= Brief =
Your answer should be only the lines below from the one with "return max(phi_max_slope, phi_min_slope)" to the one with "# err_l = err_l(sol_l.x)", repeated exactly, ends included.

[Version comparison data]
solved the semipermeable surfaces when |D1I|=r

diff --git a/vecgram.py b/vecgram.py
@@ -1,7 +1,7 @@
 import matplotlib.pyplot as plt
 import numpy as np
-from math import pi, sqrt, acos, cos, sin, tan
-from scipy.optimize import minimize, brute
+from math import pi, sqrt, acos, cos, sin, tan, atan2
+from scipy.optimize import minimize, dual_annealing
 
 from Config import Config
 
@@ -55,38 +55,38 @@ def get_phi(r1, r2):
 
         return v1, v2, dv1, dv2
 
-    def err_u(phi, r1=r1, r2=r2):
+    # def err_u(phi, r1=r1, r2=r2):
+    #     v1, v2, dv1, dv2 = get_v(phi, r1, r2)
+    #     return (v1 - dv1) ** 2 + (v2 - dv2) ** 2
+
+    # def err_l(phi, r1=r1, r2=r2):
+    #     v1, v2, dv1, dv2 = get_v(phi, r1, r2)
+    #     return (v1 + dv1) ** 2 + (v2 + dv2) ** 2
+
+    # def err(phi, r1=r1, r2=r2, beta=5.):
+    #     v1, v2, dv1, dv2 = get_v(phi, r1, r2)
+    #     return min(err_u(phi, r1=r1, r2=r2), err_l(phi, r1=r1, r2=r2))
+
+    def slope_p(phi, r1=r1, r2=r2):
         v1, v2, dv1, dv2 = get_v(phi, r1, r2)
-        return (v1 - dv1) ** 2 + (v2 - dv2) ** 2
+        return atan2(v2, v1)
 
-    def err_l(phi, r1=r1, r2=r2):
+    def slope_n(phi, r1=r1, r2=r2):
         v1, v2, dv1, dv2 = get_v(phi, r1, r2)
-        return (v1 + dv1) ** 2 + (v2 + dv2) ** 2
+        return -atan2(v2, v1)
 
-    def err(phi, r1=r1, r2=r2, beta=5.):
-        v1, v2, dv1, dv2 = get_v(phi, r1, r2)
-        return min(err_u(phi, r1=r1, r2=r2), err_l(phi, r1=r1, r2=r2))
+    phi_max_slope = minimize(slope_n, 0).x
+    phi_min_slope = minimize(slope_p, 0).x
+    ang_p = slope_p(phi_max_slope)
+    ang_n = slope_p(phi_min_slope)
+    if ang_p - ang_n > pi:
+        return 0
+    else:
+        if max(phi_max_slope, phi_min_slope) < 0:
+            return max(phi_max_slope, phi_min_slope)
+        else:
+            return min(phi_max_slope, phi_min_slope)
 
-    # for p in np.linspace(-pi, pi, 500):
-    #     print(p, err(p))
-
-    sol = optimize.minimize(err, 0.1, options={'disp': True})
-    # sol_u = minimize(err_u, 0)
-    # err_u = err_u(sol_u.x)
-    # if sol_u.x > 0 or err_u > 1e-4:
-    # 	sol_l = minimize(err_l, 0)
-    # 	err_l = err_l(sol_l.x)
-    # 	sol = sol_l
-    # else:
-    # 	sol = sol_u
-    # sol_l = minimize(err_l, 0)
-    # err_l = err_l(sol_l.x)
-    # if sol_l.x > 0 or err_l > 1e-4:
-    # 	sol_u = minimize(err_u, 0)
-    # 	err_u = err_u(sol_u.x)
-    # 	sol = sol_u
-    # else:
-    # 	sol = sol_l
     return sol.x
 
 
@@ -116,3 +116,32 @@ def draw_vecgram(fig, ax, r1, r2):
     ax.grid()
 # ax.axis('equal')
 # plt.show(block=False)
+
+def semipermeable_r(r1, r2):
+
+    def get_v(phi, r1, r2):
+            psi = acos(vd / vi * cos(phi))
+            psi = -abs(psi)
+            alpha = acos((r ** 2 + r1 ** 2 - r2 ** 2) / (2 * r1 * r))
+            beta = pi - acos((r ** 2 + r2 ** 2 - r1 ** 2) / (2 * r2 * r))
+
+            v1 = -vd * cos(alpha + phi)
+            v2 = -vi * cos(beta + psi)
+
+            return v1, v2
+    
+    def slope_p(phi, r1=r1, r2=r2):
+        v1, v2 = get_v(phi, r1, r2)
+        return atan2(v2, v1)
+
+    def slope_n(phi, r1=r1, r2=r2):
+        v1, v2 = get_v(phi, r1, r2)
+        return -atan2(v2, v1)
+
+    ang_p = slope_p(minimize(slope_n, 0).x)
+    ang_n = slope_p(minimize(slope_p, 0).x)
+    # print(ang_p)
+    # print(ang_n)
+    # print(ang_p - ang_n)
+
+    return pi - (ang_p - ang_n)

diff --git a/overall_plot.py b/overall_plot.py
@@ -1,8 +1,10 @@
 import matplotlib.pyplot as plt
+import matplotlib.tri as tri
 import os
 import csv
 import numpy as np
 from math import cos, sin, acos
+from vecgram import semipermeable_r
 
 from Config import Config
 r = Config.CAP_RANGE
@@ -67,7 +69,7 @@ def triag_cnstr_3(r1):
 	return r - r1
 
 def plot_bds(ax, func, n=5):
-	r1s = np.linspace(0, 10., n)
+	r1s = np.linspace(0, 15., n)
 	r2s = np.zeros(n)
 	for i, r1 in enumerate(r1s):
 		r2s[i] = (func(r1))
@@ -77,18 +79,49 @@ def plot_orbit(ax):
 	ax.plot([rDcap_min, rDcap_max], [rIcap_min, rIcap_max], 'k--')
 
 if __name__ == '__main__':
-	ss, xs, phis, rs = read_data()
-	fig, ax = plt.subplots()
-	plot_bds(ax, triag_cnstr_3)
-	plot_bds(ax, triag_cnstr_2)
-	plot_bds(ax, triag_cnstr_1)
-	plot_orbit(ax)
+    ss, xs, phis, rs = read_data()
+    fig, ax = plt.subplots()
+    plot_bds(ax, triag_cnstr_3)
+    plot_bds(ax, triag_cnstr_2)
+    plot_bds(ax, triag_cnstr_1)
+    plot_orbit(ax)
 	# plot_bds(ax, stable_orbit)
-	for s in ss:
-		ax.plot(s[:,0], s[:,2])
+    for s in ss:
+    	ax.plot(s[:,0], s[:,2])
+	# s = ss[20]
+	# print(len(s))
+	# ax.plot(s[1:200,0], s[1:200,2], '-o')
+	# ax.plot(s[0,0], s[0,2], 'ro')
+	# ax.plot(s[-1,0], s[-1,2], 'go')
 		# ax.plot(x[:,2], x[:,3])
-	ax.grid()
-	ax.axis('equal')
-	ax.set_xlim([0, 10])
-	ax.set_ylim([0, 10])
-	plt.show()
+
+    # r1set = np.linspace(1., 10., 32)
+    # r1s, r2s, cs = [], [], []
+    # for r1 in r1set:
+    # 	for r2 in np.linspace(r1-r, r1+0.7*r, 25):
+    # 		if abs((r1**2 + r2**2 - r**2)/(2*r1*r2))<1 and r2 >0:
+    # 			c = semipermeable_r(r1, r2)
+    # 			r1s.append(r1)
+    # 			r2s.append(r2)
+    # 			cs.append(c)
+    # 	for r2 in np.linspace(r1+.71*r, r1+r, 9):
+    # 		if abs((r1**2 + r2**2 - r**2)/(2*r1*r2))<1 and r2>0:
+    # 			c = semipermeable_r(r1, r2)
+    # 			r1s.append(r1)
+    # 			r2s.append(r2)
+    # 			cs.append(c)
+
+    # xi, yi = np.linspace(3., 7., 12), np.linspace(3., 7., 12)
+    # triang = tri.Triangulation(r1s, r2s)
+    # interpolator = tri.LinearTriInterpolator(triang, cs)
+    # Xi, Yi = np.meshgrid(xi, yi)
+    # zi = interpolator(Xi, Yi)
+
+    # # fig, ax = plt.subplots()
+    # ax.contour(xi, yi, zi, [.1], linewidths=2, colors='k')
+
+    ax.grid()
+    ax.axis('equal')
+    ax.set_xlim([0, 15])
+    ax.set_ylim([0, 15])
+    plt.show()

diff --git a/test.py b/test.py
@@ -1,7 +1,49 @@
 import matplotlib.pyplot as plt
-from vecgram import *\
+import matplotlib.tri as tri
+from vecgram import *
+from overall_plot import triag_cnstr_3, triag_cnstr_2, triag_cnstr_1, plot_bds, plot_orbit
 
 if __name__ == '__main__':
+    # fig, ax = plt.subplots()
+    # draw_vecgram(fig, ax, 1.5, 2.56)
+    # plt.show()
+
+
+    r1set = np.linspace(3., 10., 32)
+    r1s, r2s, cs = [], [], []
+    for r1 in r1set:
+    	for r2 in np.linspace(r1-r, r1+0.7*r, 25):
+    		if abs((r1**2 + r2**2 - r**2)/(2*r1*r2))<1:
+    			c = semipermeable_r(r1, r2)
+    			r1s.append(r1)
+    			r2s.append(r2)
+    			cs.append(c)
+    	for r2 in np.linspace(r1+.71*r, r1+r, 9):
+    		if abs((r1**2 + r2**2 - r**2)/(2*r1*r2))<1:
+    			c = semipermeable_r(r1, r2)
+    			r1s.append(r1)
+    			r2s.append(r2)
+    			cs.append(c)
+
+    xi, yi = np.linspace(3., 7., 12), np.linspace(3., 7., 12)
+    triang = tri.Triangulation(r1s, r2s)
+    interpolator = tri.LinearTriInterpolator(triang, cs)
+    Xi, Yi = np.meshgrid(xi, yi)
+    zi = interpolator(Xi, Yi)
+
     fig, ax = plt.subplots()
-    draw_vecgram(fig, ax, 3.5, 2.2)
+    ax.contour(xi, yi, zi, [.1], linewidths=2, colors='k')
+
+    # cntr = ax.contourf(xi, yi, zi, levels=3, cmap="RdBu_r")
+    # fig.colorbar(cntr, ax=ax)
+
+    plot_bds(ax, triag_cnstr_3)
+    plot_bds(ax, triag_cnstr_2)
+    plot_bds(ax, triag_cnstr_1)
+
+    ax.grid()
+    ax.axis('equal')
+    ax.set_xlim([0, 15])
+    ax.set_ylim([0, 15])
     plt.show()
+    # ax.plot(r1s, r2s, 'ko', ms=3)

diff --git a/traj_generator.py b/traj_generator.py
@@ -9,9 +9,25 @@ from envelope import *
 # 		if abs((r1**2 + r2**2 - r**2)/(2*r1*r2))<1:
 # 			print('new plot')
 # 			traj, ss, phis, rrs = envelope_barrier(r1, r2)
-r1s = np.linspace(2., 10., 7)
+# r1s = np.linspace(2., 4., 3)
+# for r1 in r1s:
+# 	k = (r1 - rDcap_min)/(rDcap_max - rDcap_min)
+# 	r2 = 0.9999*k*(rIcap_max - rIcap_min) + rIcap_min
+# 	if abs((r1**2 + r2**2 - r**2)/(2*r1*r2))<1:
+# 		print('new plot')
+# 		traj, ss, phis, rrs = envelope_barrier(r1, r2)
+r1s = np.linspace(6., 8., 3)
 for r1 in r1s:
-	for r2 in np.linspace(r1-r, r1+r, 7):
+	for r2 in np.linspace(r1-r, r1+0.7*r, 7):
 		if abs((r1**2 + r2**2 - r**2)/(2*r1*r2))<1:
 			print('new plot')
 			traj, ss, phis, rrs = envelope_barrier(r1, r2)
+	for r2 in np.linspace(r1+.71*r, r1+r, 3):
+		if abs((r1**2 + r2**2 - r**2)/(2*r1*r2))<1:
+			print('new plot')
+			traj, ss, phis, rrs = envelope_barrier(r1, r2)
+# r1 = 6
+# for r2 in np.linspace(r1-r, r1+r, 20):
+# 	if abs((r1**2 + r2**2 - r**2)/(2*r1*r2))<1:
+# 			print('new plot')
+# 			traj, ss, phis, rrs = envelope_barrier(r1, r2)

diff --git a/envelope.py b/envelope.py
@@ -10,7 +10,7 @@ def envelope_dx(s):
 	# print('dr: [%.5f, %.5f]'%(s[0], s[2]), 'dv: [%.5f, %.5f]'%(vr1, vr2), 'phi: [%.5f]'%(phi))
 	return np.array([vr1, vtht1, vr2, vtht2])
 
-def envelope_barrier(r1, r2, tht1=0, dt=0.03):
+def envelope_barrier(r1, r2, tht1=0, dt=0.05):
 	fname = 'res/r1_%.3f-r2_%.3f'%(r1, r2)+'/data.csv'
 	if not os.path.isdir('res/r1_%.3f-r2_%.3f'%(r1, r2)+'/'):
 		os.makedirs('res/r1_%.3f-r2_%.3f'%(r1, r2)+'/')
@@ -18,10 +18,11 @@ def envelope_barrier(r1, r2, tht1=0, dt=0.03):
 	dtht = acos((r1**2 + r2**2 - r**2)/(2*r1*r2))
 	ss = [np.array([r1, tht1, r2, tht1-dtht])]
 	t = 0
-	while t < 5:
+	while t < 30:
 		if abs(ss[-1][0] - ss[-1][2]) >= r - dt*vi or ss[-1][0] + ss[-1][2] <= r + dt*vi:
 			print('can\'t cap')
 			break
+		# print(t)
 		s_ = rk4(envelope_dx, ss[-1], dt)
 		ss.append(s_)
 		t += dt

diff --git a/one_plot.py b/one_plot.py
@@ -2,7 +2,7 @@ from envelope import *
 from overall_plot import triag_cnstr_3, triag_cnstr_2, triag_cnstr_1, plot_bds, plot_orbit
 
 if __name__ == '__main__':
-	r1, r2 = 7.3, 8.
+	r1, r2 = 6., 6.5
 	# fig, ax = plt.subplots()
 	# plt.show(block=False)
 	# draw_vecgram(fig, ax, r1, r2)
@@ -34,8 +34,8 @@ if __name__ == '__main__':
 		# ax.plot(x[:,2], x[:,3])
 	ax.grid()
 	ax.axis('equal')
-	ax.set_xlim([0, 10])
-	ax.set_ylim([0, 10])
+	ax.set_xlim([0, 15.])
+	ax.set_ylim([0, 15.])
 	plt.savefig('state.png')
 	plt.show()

= Solution =
+            return max(phi_max_slope, phi_min_slope)
+        else:
+            return min(phi_max_slope, phi_min_slope)
 
-    # for p in np.linspace(-pi, pi, 500):
-    #     print(p, err(p))
-
-    sol = optimize.minimize(err, 0.1, options={'disp': True})
-    # sol_u = minimize(err_u, 0)
-    # err_u = err_u(sol_u.x)
-    # if sol_u.x > 0 or err_u > 1e-4:
-    # 	sol_l = minimize(err_l, 0)
-    # 	err_l = err_l(sol_l.x)
-    # 	sol = sol_l
-    # else:
-    # 	sol = sol_u
-    # sol_l = minimize(err_l, 0)
-    # err_l = err_l(sol_l.x)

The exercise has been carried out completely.